But there is a reason why This Is How You Lose The Time War was the most acclaimed work of science fiction last year. An epistolary novel that unfolds beautifully and brimming with ideas, themes and metaphors that I see new things every time I go through it. An instant classic.
Additional Nominees: Walking to Aldebaran by Adrian Tchaikovsky, Incompleteness Theories by Wole Talabi
Black Matter is a fun urban fantasy idea. I didn’t feel like it was doing anything particular new but a very enjoyable piece. Also from Pseudopod we have another intriguing piece.
I enjoy monologues that tell a story in themselves ever since we started exploring the concept in primary school. As such In Regards to Your Concerns About Your Scare BnB Experience was one I really liked. It wasn’t as deep as some of the other stories but still great.
I felt Even When The World Has Told Us We Have Ended had a lot of interesting ideas in it they were not all as fully developed as I would have liked. One which definitely shows a lot of promise and I will keep my eyes out for more work by Hellisen.
Doll Seed is a germ of a story that I feel like could do with being grown. I like the imagery but felt like it should have been longer and have more to it.
This Book Will Find You is a fascinating collaboration to open the great collection, The Outcast Hours. The story does interesting things with the concept and has a wonderful atmosphere.
Do Not Look Back My Lion is the only piece of the SCKA shortlist and also on the hugo shortlist, and it is easy to see why. It is a great piece of epic fantasy, really well made. Alix E. Harrow is definitely proving to already be one of the great talents of the fantasy genre.
The Blanched Bones, The Tyrant Wind is almost flash fiction but Karen Osborne manages to do a very interesting take on standard fantasy tropes in such a short space of time. I really liked it a lot.
But my personal favourite of these has to be The Ocean That Fades Into Sky. Since I first read it I was entranced. Amazing imagery, great ideas and wonderfully weird
Additional Nominees: In This Moment, We Are Happy by Chen Quifan, The Migration Suite: A Study in C Sharp Minor by Maurice Broaddus
The Winternight Trilogy is a great atmospheric work. It really manages to capture the feel of the Russian winter as well as the magic of the folktales of the region. It is also very well-written marking Aden out as a great writer. I didn’t feel it had as much to say as many other recent stories we have set in a fantastic version of Eastern Europe or Russia, but purely as a work of enjoyment, it is wonderful
The Empires of Dust series is one I admired more than liked myself.
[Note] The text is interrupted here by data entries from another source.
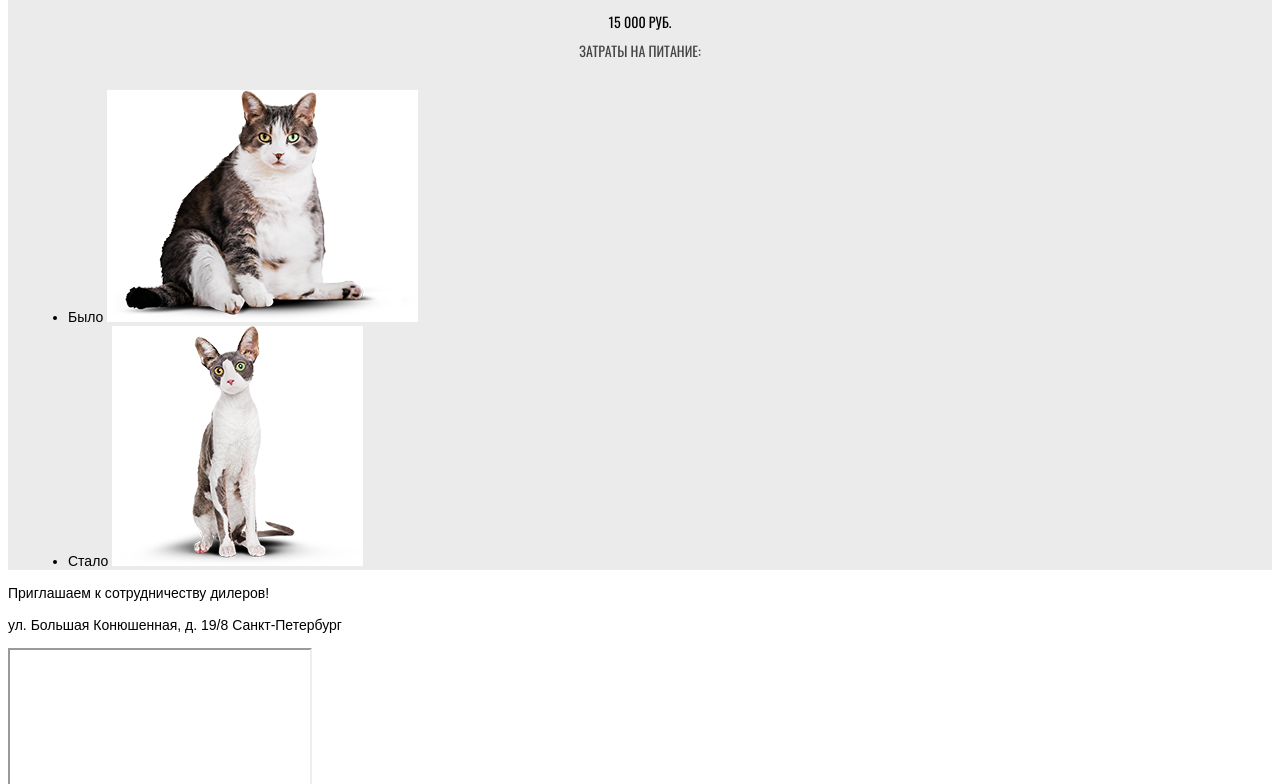
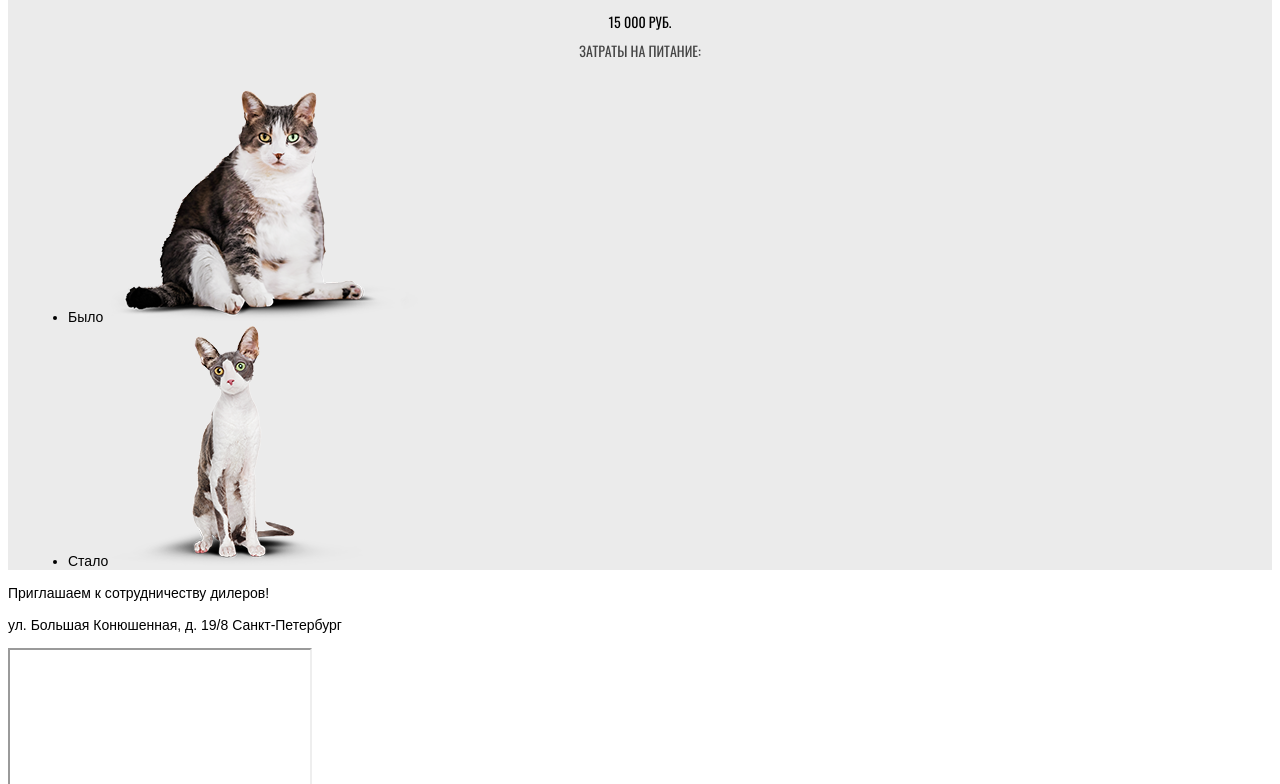
Before and after one commit to evilinyoursoul/71520-cat-energy-23, a plain HTML site: page source/index.html in a window 1280 px wide. Shown: the part 1574-2358 px from the top of the page. Drawn offline with nearby package versions, Linux system fonts and the light colour scheme; files that its build step writes are made by us from their sources.

Commit message:
Use png in slider cause transparent background needed

```diff
--- a/source/index.html
+++ b/source/index.html
@@ -104,11 +104,11 @@
             <ul class="slider__list">
               <li class="slider__item">
                 <span>Было</span>
-                <img src="img/before-mobile.jpg" alt="Толстый котик сидит на попе" width="311" height="232">
+                <img src="img/before-mobile.png" alt="Толстый котик сидит на попе" width="311" height="232">
               </li>
               <li class="slider__item">
                 <span>Стало</span>
-                <img src="img/after-mobile.jpg" alt="Тощий котик сидит" width="251" height="240">
+                <img src="img/after-mobile.png" alt="Тощий котик сидит" width="251" height="240">
               </li>
             </ul>
           </div>
```
Also changed, not shown: source/img/after-mobile.jpg (deleted), source/img/after-mobile.png (added), source/img/before-mobile.jpg (deleted), source/img/before-mobile.png (added).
To be honest I am not a big fan of this kind of grimdark story and so, whilst I had a lot of appreciation for Anna Smith Spark’s craft, subjectively it was not one I enjoyed reading.
One of the more interesting choices this year is Laurie J. Marks’ Elemental Logic series. This definitely has very traditional fantasy routes but was also willing to open up to new areas with modern vernacular, new concepts and some great character work.
In our first repeat nominee, The Winnowing Flame returns after The Ninth Rain won our inaugural SCKA. What was present in our reason for choosing the first volume as a great novel continues throughout the trilogy, with memorable characters and Williams’ lightness of touch but that makes these a fast paced but also fascinating read.
Finally, The Swords and Fire trilogy is one of the most complex nominees. On one level it is a fun fantasy romp about two people finding themselves whilst caught up in diplomacy and intrigue of a great empire, it is a story about enslavement and autonomy within a colonial power. Whilst it is not quite as successful as I might have hoped it is one of great ambition and thoroughly enjoyable.
Additional Nominees: Rosewater by Tade Thompson, Luna Series by Ian McDonald, Children of Time Duology by Adrian Tchaikovsky,
But which will go through to the final round? Watch this space to find out.